→ What is being asked
Copy every line from the records below that holds the word "метаданные".

→ Data supplied
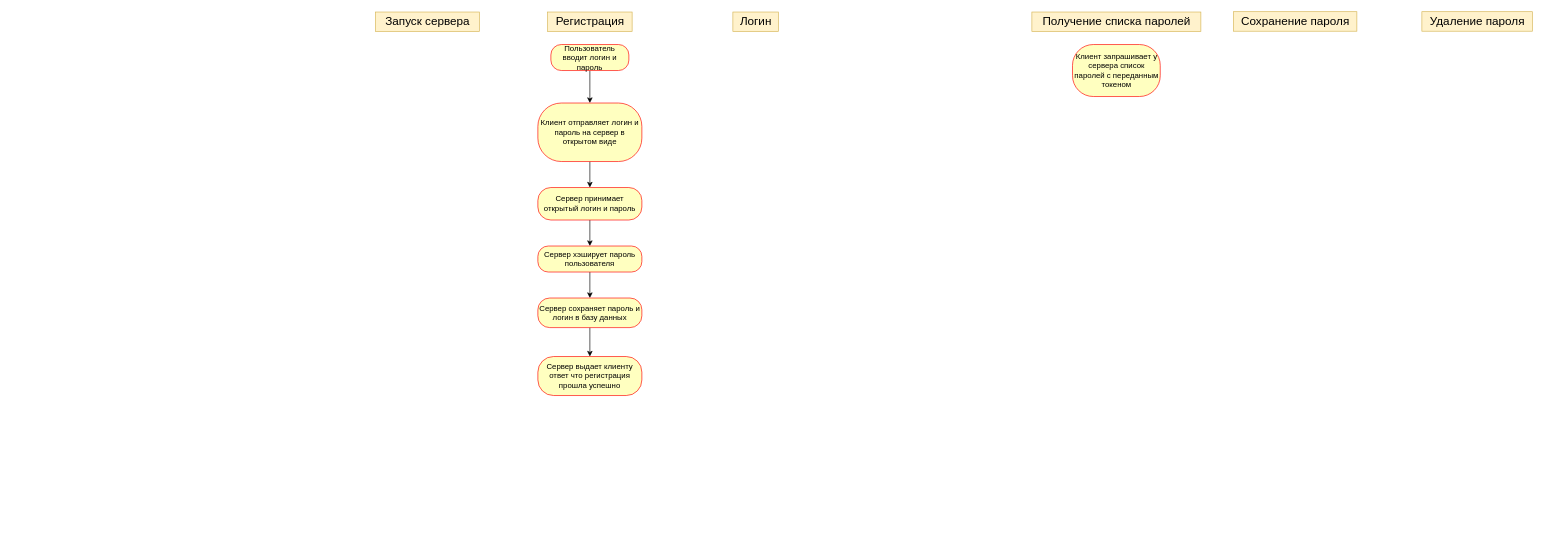
Before: page "store algo" (1 of 2) of drawio/kanban.drawio in ilya372317/keeper-pass, a draw.io diagram. Source tidied: cells renumbered, new cells numbered last; positions are measured from the earlier drawing's top-left corner, leaving out a move shared by most shapes. Both pictures are drawn from the tidied source at 65%, with x=0, y=0 at pixel (375, 12).
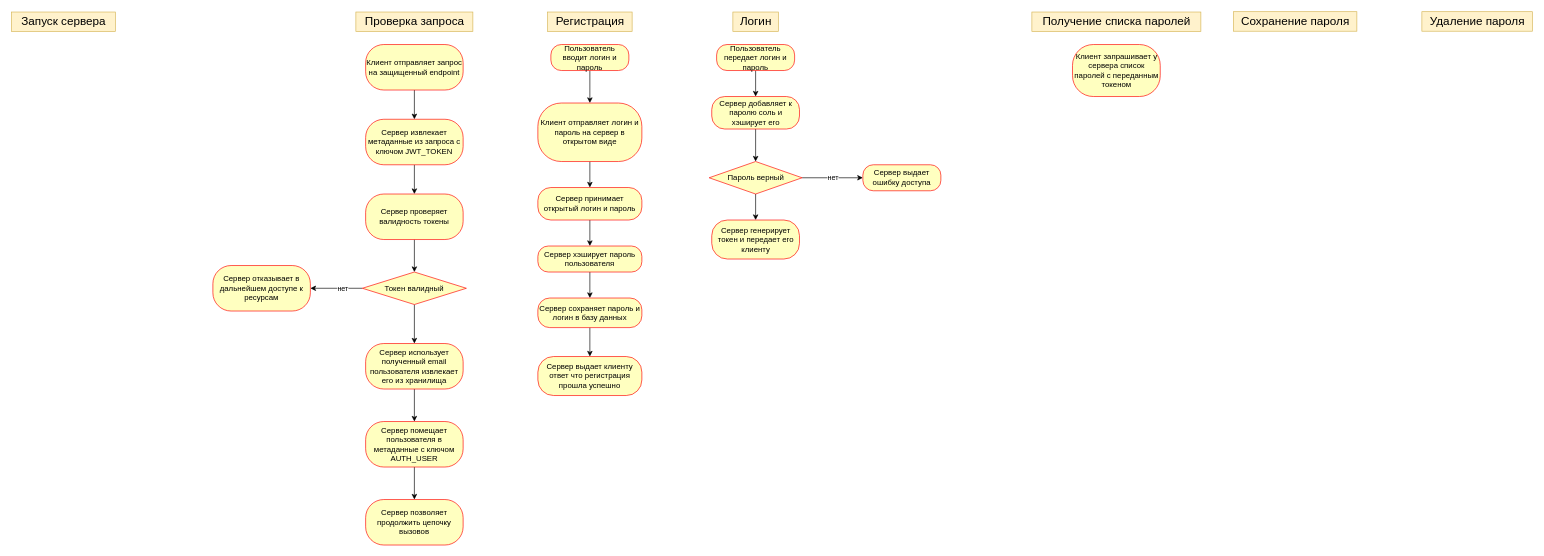
The same diagram, later.

Commit message:
check request and auth case diagrams

Diff of the diagram source:
```diff
@@
     <mxCell id="19" value="Запуск сервера" style="text;html=1;align=center;verticalAlign=middle;strokeColor=#d6b656;fillColor=#fff2cc;fontSize=18;" parent="1" vertex="1">
-      <mxGeometry width="160" height="30" as="geometry" />
+      <mxGeometry x="-560" width="160" height="30" as="geometry" />
     </mxCell>
+    <mxCell id="20" style="edgeStyle=orthogonalEdgeStyle;rounded=0;jettySize=auto;html=1;entryX=0.5;entryY=0;entryDx=0;entryDy=0;" parent="1" edge="1" source="21" target="23">
+      <mxGeometry relative="1" as="geometry" />
+    </mxCell>
+    <mxCell id="21" value="Пользователь передает логин и пароль" style="rounded=1;whiteSpace=wrap;html=1;arcSize=40;fontColor=#000000;fillColor=#ffffc0;strokeColor=#ff0000;" parent="1" vertex="1">
+      <mxGeometry x="525" y="50" width="120" height="40" as="geometry" />
+    </mxCell>
+    <mxCell id="22" style="edgeStyle=orthogonalEdgeStyle;rounded=0;jettySize=auto;html=1;entryX=0.5;entryY=0;entryDx=0;entryDy=0;" parent="1" edge="1" source="23" target="26">
+      <mxGeometry relative="1" as="geometry" />
+    </mxCell>
+    <mxCell id="23" value="Сервер добавляет к паролю соль и хэширует его" style="rounded=1;whiteSpace=wrap;html=1;arcSize=40;fontColor=#000000;fillColor=#ffffc0;strokeColor=#ff0000;" parent="1" vertex="1">
+      <mxGeometry x="517.5" y="130" width="135" height="50" as="geometry" />
+    </mxCell>
+    <mxCell id="24" value="нет" style="edgeStyle=orthogonalEdgeStyle;rounded=0;jettySize=auto;html=1;entryX=0;entryY=0.5;entryDx=0;entryDy=0;" parent="1" edge="1" source="26" target="27">
+      <mxGeometry relative="1" as="geometry" />
+    </mxCell>
+    <mxCell id="25" style="edgeStyle=orthogonalEdgeStyle;rounded=0;jettySize=auto;html=1;entryX=0.5;entryY=0;entryDx=0;entryDy=0;" parent="1" edge="1" source="26" target="28">
+      <mxGeometry relative="1" as="geometry" />
+    </mxCell>
+    <mxCell id="26" value="Пароль верный" style="rhombus;whiteSpace=wrap;html=1;fontColor=#000000;fillColor=#ffffc0;strokeColor=#ff0000;" parent="1" vertex="1">
+      <mxGeometry x="513.5" y="230" width="143" height="50" as="geometry" />
+    </mxCell>
+    <mxCell id="27" value="Сервер выдает ошибку доступа" style="rounded=1;whiteSpace=wrap;html=1;arcSize=40;fontColor=#000000;fillColor=#ffffc0;strokeColor=#ff0000;" parent="1" vertex="1">
+      <mxGeometry x="750" y="235" width="120" height="40" as="geometry" />
+    </mxCell>
+    <mxCell id="28" value="Сервер генерирует токен и передает его клиенту" style="rounded=1;whiteSpace=wrap;html=1;arcSize=40;fontColor=#000000;fillColor=#ffffc0;strokeColor=#ff0000;" parent="1" vertex="1">
+      <mxGeometry x="517.5" y="320" width="135" height="60" as="geometry" />
+    </mxCell>
+    <mxCell id="29" value="Проверка запроса" style="text;html=1;align=center;verticalAlign=middle;strokeColor=#d6b656;fillColor=#fff2cc;fontSize=18;" parent="1" vertex="1">
+      <mxGeometry x="-30" width="180" height="30" as="geometry" />
+    </mxCell>
+    <mxCell id="30" style="edgeStyle=orthogonalEdgeStyle;rounded=0;jettySize=auto;html=1;" parent="1" edge="1" source="31" target="33">
+      <mxGeometry relative="1" as="geometry" />
+    </mxCell>
+    <mxCell id="31" value="Клиент отправляет запрос на защищенный endpoint" style="rounded=1;whiteSpace=wrap;html=1;arcSize=40;fontColor=#000000;fillColor=#ffffc0;strokeColor=#ff0000;" parent="1" vertex="1">
+      <mxGeometry x="-15" y="50" width="150" height="70" as="geometry" />
+    </mxCell>
+    <mxCell id="32" style="edgeStyle=orthogonalEdgeStyle;rounded=0;jettySize=auto;html=1;" parent="1" edge="1" source="33" target="35">
+      <mxGeometry relative="1" as="geometry" />
+    </mxCell>
+    <mxCell id="33" value="Сервер извлекает метаданные из запроса с ключом JWT_TOKEN" style="rounded=1;whiteSpace=wrap;html=1;arcSize=40;fontColor=#000000;fillColor=#ffffc0;strokeColor=#ff0000;" parent="1" vertex="1">
+      <mxGeometry x="-15" y="165" width="150" height="70" as="geometry" />
+    </mxCell>
+    <mxCell id="34" style="edgeStyle=orthogonalEdgeStyle;rounded=0;jettySize=auto;html=1;entryX=0.5;entryY=0;entryDx=0;entryDy=0;" parent="1" edge="1" source="35" target="39">
+      <mxGeometry relative="1" as="geometry" />
+    </mxCell>
+    <mxCell id="35" value="Сервер проверяет валидность токены" style="rounded=1;whiteSpace=wrap;html=1;arcSize=40;fontColor=#000000;fillColor=#ffffc0;strokeColor=#ff0000;" parent="1" vertex="1">
+      <mxGeometry x="-15" y="280" width="150" height="70" as="geometry" />
+    </mxCell>
+    <mxCell id="36" style="edgeStyle=orthogonalEdgeStyle;rounded=0;jettySize=auto;html=1;" parent="1" edge="1" source="39" target="40">
+      <mxGeometry relative="1" as="geometry" />
+    </mxCell>
+    <mxCell id="37" value="нет" style="edgeLabel;html=1;align=center;verticalAlign=middle;" parent="36" vertex="1">
+      <mxGeometry x="-0.23" y="-1" relative="1" as="geometry" />
+    </mxCell>
+    <mxCell id="38" style="edgeStyle=orthogonalEdgeStyle;rounded=0;jettySize=auto;html=1;entryX=0.5;entryY=0;entryDx=0;entryDy=0;" parent="1" edge="1" source="39" target="42">
+      <mxGeometry relative="1" as="geometry" />
+    </mxCell>
+    <mxCell id="39" value="Токен валидный" style="rhombus;whiteSpace=wrap;html=1;fontColor=#000000;fillColor=#ffffc0;strokeColor=#ff0000;" parent="1" vertex="1">
+      <mxGeometry x="-20" y="400" width="160" height="50" as="geometry" />
+    </mxCell>
+    <mxCell id="40" value="Сервер отказывает в дальнейшем доступе к ресурсам" style="rounded=1;whiteSpace=wrap;html=1;arcSize=40;fontColor=#000000;fillColor=#ffffc0;strokeColor=#ff0000;" parent="1" vertex="1">
+      <mxGeometry x="-250" y="390" width="150" height="70" as="geometry" />
+    </mxCell>
+    <mxCell id="41" style="edgeStyle=orthogonalEdgeStyle;rounded=0;jettySize=auto;html=1;" parent="1" edge="1" source="42" target="44">
+      <mxGeometry relative="1" as="geometry" />
+    </mxCell>
+    <mxCell id="42" value="Сервер использует полученный email пользователя извлекает его из хранилища" style="rounded=1;whiteSpace=wrap;html=1;arcSize=40;fontColor=#000000;fillColor=#ffffc0;strokeColor=#ff0000;" parent="1" vertex="1">
+      <mxGeometry x="-15" y="510" width="150" height="70" as="geometry" />
+    </mxCell>
+    <mxCell id="43" style="edgeStyle=orthogonalEdgeStyle;rounded=0;jettySize=auto;html=1;" parent="1" edge="1" source="44" target="45">
+      <mxGeometry relative="1" as="geometry" />
+    </mxCell>
+    <mxCell id="44" value="Сервер помещает пользователя в метаданные с ключом AUTH_USER" style="rounded=1;whiteSpace=wrap;html=1;arcSize=40;fontColor=#000000;fillColor=#ffffc0;strokeColor=#ff0000;" parent="1" vertex="1">
+      <mxGeometry x="-15" y="630" width="150" height="70" as="geometry" />
+    </mxCell>
+    <mxCell id="45" value="Сервер позволяет продолжить цепочку вызовов" style="rounded=1;whiteSpace=wrap;html=1;arcSize=40;fontColor=#000000;fillColor=#ffffc0;strokeColor=#ff0000;" parent="1" vertex="1">
+      <mxGeometry x="-15" y="750" width="150" height="70" as="geometry" />
+    </mxCell>
```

→ Answer to this exercise
+    <mxCell id="33" value="Сервер извлекает метаданные из запроса с ключом JWT_TOKEN" style="rounded=1;whiteSpace=wrap;html=1;arcSize=40;fontColor=#000000;fillColor=#ffffc0;strokeColor=#ff0000;" parent="1" vertex="1">
+    <mxCell id="44" value="Сервер помещает пользователя в метаданные с ключом AUTH_USER" style="rounded=1;whiteSpace=wrap;html=1;arcSize=40;fontColor=#000000;fillColor=#ffffc0;strokeColor=#ff0000;" parent="1" vertex="1">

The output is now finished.